If a line below contains the word "detail", count it. Please give the total and nothing else.

[Code change snippets]
^^^^
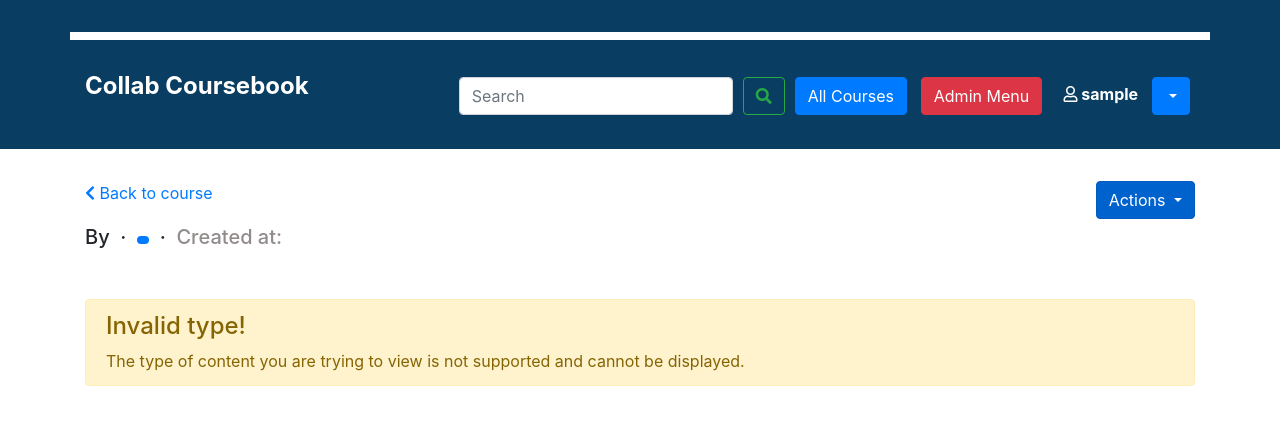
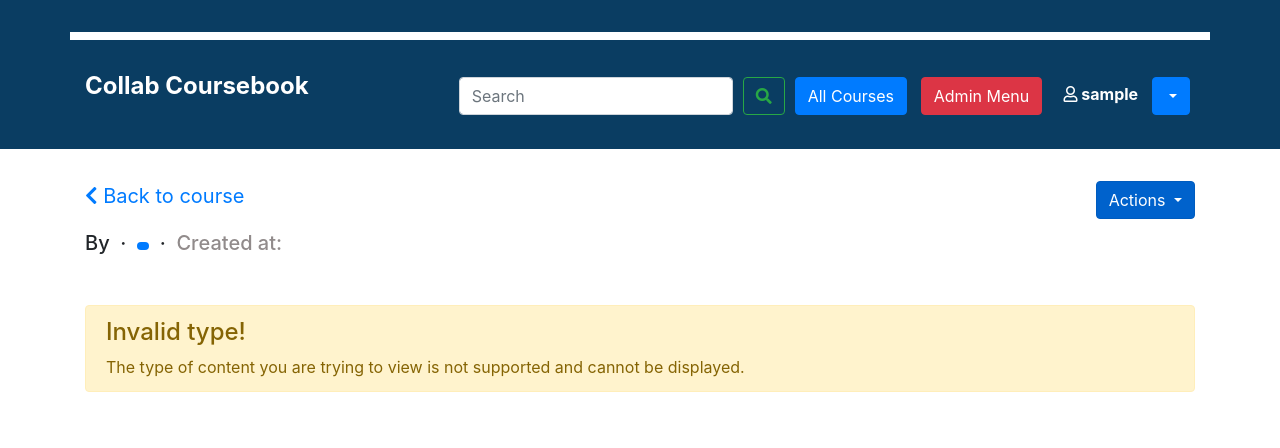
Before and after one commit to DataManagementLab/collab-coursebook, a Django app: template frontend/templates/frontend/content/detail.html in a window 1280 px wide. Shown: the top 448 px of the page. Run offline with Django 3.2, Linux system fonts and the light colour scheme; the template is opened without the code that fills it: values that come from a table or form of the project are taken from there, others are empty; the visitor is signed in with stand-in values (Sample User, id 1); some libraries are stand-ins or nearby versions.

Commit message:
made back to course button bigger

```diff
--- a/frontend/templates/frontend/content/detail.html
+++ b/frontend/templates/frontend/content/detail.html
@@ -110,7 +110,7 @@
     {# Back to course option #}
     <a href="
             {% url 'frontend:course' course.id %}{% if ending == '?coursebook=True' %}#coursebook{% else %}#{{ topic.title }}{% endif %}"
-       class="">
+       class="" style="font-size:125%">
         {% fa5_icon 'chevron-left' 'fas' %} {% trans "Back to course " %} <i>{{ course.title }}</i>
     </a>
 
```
^^^^
# Exercise output:
3